The trump argument by legal was that if anyone were to be harmed in any way, and if the police were to require discovery to see if anyone else were around while harm was being done, the police could use the Meetspace app as reason to require Yahoo to turn over their user logs. Yahoo did not want to run the risk of having to turn over these logs to the police. End of story. Game over.
Hopefully it’ll be different for Hightlight and Glancee this time around.
Through the eyes of a four year old child who grew up in the on-demand entertainment world of Netflix, traditional “appointment television” is a foreign concept. The interruption of commercials jarring and confusing. The following is from Patrick Rhone who is writing about his daughter and her utter disbelief in how things used to be when you turned on the television.
“I didn’t turn it off, honey. This is just a commercial. I was turning the volume down because it was so loud. Shrek will come back on in a few minutes” I say.
“Did it break?”, she asks. It does sometimes happen at home that Flash or Silverlight implode, interrupt her show, and I have to fix it.
“No. It’s just a commercial.”
“What’s a commercial?”, she asks.
”It is like little shows where they tell you about other shows and toys and snacks.”, I explain.
The movie comes back on for poor, confused Beatrice. She doesn’t understand why someone would program interruptions into the middle of a movie. Just as she gets back into enjoying the movie again, another commercial break descends.

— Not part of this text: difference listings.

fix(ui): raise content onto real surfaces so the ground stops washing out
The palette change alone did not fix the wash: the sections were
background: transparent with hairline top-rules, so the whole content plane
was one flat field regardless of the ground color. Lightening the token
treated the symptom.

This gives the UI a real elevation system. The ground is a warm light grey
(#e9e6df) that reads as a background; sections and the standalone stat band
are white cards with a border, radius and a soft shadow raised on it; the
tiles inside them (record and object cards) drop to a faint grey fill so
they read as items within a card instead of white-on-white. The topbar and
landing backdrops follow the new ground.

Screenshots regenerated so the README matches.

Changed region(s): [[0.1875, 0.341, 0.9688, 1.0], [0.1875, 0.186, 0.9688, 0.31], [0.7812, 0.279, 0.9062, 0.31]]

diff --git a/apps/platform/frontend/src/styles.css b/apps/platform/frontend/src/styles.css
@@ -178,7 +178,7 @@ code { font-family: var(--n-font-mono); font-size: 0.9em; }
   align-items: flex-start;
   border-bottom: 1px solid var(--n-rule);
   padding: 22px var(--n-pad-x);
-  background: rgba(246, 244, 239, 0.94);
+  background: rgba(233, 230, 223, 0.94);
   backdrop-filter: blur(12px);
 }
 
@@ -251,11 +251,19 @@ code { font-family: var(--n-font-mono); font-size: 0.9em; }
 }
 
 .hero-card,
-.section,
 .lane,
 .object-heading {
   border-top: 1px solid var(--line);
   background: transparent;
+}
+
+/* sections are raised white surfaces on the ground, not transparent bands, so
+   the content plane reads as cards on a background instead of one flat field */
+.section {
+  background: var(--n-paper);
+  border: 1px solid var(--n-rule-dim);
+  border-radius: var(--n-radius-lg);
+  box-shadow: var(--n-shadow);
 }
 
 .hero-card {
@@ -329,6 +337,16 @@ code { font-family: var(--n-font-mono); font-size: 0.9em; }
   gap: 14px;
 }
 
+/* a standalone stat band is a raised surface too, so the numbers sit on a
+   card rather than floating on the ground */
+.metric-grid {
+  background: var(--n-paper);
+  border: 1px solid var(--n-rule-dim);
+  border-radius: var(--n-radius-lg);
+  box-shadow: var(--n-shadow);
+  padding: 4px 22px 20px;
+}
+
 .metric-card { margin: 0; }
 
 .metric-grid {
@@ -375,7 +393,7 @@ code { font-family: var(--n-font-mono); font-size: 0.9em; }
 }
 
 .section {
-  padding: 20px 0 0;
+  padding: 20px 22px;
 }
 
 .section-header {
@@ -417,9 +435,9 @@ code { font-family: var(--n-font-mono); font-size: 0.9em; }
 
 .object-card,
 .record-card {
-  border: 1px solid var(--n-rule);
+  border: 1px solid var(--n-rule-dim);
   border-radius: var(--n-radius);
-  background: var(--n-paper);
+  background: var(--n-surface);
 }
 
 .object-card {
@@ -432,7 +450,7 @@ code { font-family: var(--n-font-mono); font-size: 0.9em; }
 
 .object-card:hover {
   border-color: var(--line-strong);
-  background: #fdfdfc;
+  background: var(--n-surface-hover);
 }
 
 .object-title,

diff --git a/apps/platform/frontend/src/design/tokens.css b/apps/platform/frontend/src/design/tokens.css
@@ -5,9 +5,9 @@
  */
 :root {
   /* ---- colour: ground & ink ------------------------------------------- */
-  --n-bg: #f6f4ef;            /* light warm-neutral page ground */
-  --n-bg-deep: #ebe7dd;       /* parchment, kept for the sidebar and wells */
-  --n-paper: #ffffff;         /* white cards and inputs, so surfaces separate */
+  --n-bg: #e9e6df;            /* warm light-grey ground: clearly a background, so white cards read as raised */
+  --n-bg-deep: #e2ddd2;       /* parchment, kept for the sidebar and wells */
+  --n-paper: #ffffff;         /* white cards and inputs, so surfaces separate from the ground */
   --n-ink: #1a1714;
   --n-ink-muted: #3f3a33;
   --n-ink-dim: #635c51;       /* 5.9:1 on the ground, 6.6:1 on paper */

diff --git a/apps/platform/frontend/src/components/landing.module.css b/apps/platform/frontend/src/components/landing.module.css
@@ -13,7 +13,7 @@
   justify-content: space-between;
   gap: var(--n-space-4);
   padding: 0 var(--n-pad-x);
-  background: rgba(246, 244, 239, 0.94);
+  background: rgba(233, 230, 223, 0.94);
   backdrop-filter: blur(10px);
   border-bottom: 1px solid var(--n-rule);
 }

“Why did they stop the movie again?” Beatrix, asks. Thus leading to essentially the same conversation as before. She just does not understand why one would want to watch anything this way. It’s boring and frustrating. She makes it through the end of the movie but has little interest in watching more. She’d rather play. The television is never turned on again during our stay.
And so it goes, the future is already here. If you don’t let them enjoy media without distraction, they’ll make their own.